Work request:
Search the records below for "edited" and copy every line it turns up in.

(Content revision data)

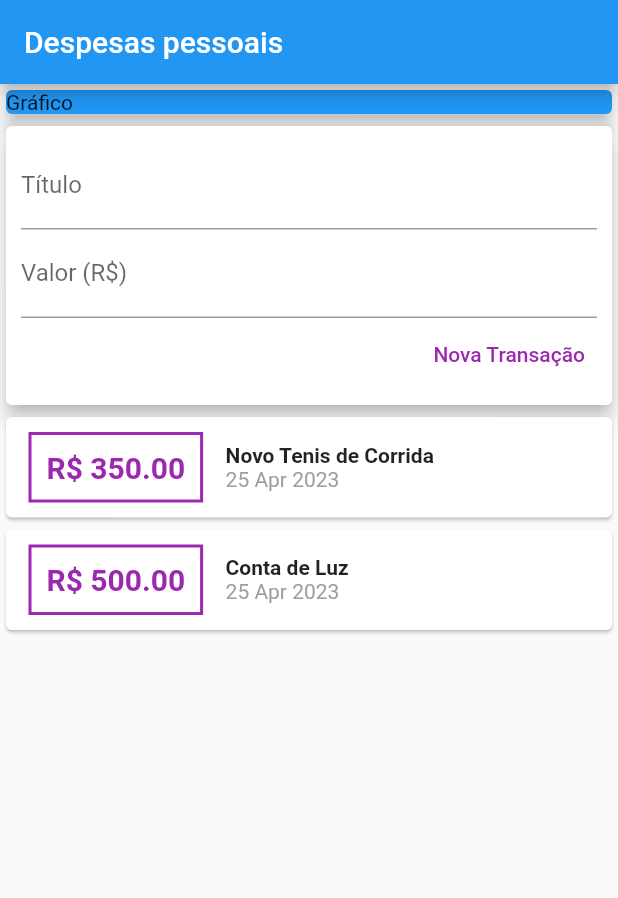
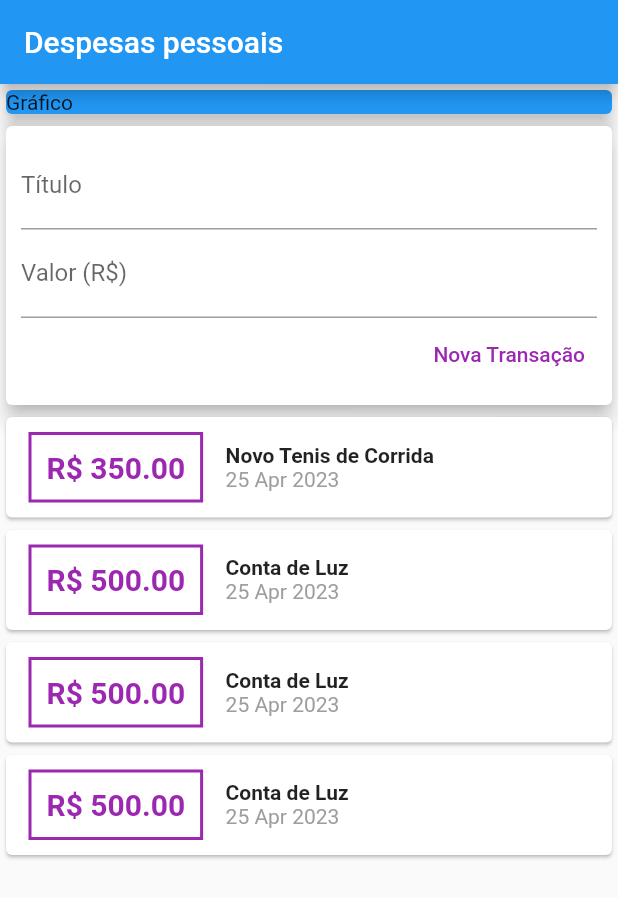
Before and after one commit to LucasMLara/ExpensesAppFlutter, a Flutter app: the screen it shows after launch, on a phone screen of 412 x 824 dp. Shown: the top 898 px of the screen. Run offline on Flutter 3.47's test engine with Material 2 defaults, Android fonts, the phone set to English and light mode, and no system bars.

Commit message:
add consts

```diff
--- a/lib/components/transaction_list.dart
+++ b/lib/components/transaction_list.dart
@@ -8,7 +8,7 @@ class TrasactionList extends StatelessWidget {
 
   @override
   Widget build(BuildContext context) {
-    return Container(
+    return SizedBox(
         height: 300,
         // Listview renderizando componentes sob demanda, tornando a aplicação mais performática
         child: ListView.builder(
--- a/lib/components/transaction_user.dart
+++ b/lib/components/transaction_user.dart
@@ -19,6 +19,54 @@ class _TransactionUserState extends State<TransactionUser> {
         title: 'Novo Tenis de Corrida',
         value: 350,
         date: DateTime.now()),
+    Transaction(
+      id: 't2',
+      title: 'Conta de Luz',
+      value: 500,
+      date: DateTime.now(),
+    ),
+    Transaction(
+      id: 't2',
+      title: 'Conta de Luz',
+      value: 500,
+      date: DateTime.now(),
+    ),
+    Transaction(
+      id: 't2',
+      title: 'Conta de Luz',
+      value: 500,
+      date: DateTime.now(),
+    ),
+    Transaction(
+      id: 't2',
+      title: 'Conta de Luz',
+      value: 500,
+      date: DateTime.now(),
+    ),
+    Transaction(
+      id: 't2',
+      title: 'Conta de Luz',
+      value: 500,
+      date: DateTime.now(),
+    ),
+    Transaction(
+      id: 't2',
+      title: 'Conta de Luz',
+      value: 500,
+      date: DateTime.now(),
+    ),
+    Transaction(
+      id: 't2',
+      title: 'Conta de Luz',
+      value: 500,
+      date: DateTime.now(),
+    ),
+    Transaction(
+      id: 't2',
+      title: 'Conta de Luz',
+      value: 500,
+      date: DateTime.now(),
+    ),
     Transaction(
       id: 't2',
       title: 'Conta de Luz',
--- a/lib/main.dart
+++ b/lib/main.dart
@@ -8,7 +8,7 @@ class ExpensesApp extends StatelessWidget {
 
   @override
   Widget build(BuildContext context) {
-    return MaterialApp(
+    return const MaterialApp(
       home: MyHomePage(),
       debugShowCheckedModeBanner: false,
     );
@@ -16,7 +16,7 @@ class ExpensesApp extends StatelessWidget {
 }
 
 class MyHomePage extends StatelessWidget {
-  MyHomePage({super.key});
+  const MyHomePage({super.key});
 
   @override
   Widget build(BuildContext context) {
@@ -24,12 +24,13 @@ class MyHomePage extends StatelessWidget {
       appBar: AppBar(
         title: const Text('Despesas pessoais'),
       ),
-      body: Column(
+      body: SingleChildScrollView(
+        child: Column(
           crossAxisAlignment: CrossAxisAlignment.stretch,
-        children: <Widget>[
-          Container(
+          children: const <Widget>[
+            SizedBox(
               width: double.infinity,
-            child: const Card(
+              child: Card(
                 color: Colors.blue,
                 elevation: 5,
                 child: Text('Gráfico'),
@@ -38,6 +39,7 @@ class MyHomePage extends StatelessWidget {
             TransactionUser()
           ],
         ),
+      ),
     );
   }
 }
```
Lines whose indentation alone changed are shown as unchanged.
* * *
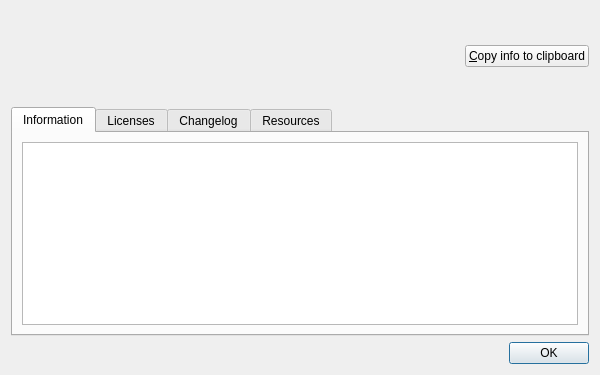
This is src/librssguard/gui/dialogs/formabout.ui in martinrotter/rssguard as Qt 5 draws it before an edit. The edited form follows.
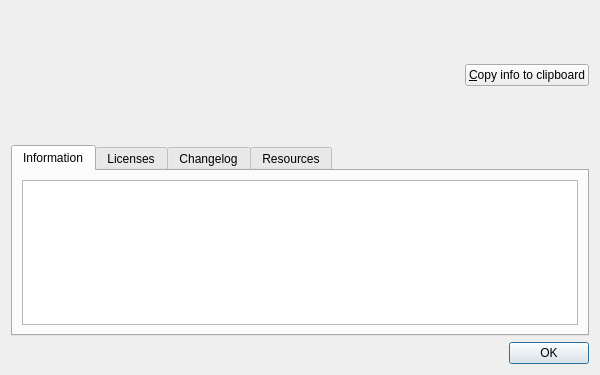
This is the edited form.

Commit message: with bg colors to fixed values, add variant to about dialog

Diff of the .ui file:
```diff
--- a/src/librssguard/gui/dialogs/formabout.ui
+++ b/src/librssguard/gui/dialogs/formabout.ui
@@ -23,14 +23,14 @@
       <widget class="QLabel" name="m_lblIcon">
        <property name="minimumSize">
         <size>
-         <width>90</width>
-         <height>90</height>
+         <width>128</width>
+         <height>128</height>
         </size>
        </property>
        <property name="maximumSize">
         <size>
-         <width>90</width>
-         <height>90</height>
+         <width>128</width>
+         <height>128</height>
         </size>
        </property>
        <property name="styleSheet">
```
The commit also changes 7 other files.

Response:
This is src/librssguard/gui/dialogs/formabout.ui in martinrotter/rssguard as Qt 5 draws it before an edit. The edited form follows.
This is the edited form.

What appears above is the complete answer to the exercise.